Globally, citrus fruits are grown over an area of 11.42 million ha with 179.0 million tons production. China with 82.7 m tons production is the major producer of citrus fruits followed by Brazil (18.14 m tons) and India (10.53 m tons) (FAOSTAT, 2019). All commercially used scion and rootstock cultivars belong to the genus Citrus, except kumquats, Fortunella spp., and Poncirus trifoliata, which are used as rootstock only all over the world. Worldwide citrus cultivars divided into four, reasonably-well-defined horticultural groups: the Sweet oranges, the mandarins, the grapefruits and the pummelos and the common acid members. The true or ‘biological’ citrus, including species of Citrus (C. reticulata, C. maxima and C. medica), share certain characteristics, however, these are clearly differentiated according to the morpho- taxonomic traits. Hundreds of different citrus cultivars are available. Many varieties were chance finds from natural populations, and not the product of intentional breeding efforts. Other varieties in common use have originated from planned citrus hybridization and breeding efforts from worldwide. Most of the readers will be well acquainted with the cultivated types of Citrus scion and rootstocks.

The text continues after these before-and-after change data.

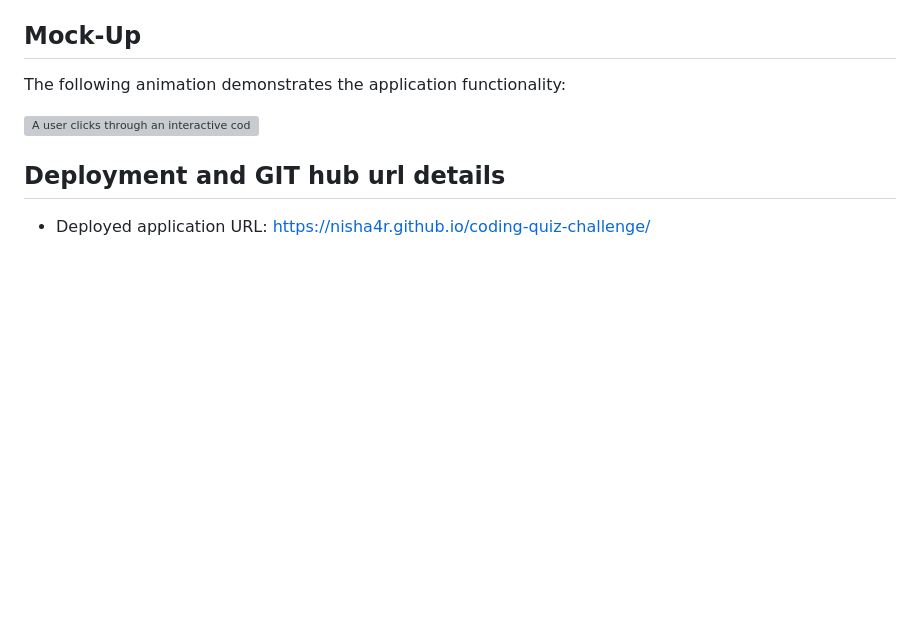
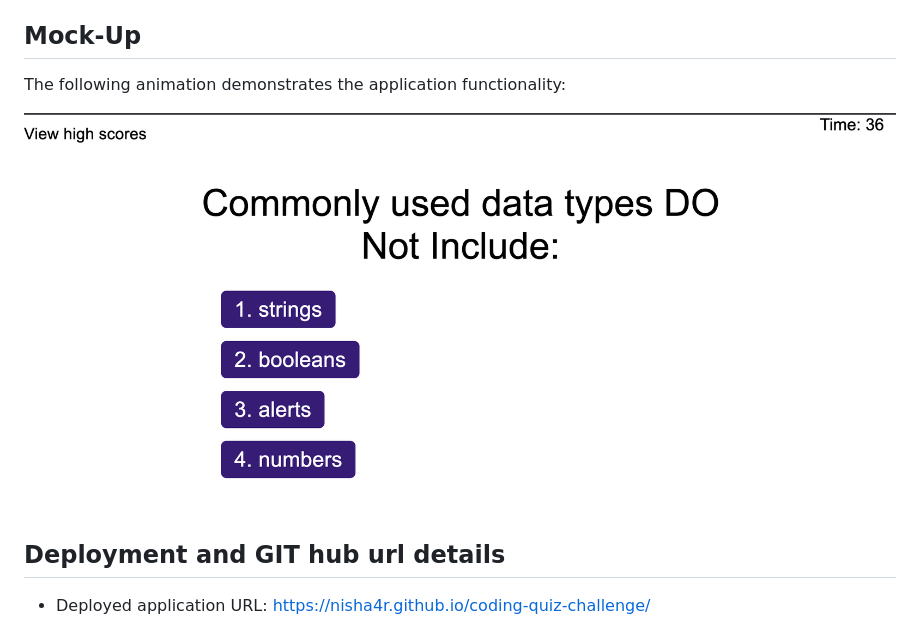
Before and after one commit to nisha4r/coding-quiz-challenge, a Markdown page: README.md, the part around the change. Rendered like a GitHub page; pictures changed too: assets/images/Quiz-Page.png (added); blank space fills up the shorter version; grey boxes are pictures that could not be loaded.

Commit message:
Add images and screenshot

```diff
--- a/README.md
+++ b/README.md
@@ -38,7 +38,7 @@ THEN I can save my initials and my score
 
 The following animation demonstrates the application functionality:
 
-![A user clicks through an interactive coding quiz, then enters initials to save the high score before resetting and starting over.](./Assets/04-web-apis-homework-demo.gif)
+![A user clicks through an interactive coding quiz, then enters initials to save the high score before resetting and starting over.](./assets/images/Quiz-Page.png)
 
 
 ## Deployment and GIT hub url details
```
Also changed, not shown: 2 other files.
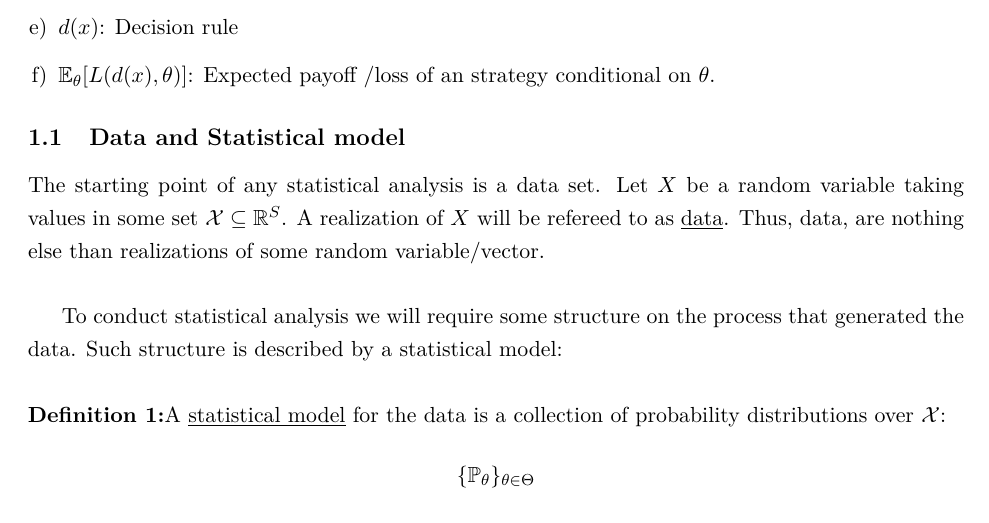
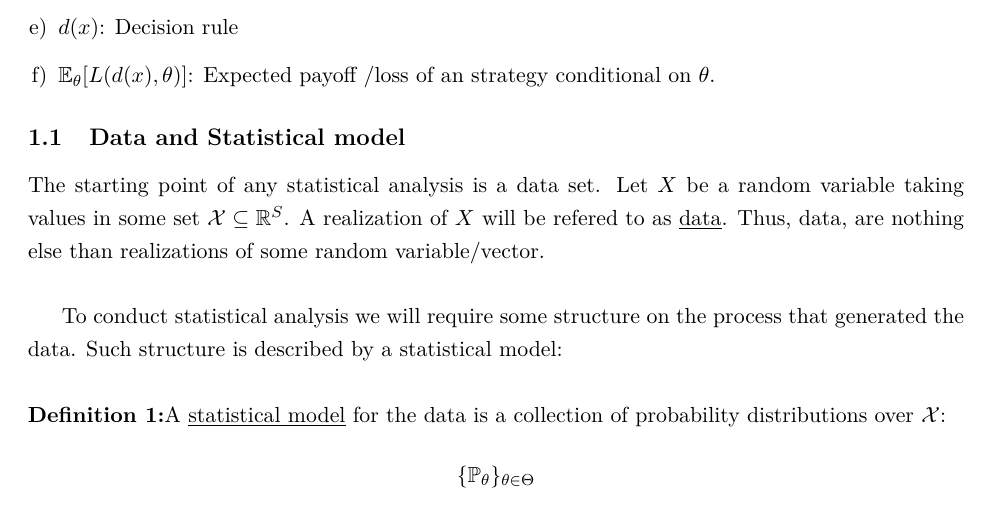
Before and after one commit to jm4474/Courses-IntroEconometrics-Ph.D, a LaTeX document (docs/Lectures/Lectures05-6.tex): part of page 2 of 9, cut so that both start at the same text. Compiled offline with LaTeX, dvips and Ghostscript.

Commit message:
corrected minor typo in lecture notes

```diff
--- a/docs/Lectures/Lectures05-6.tex
+++ b/docs/Lectures/Lectures05-6.tex
@@ -37,7 +37,7 @@ The following two lectures (Lecture 5-6) provide an introduction to Statistics f
 
 \subsection{Data and Statistical model}
 
-The starting point of any statistical analysis is a data set. Let $X$ be a random variable taking values in some set $\mathcal{X} \subseteq \R^{S}$. A realization of $X$ will be refereed to as \underline{data}. Thus, data, are nothing else than realizations of some random variable/vector. \\
+The starting point of any statistical analysis is a data set. Let $X$ be a random variable taking values in some set $\mathcal{X} \subseteq \R^{S}$. A realization of $X$ will be refered to as \underline{data}. Thus, data, are nothing else than realizations of some random variable/vector. \\
 
 To conduct statistical analysis we will require some structure on the process that generated the data. Such structure is described by a statistical model:\\
 
```
Also changed, not shown: docs/Lectures/Lectures05-6.pdf.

This chapter provides ripening season information for worldwide, farmers/gardeners have had success with citrus in many different regions of world where tropical/subtropical climatic conditions occur.
Part of the book: Citrus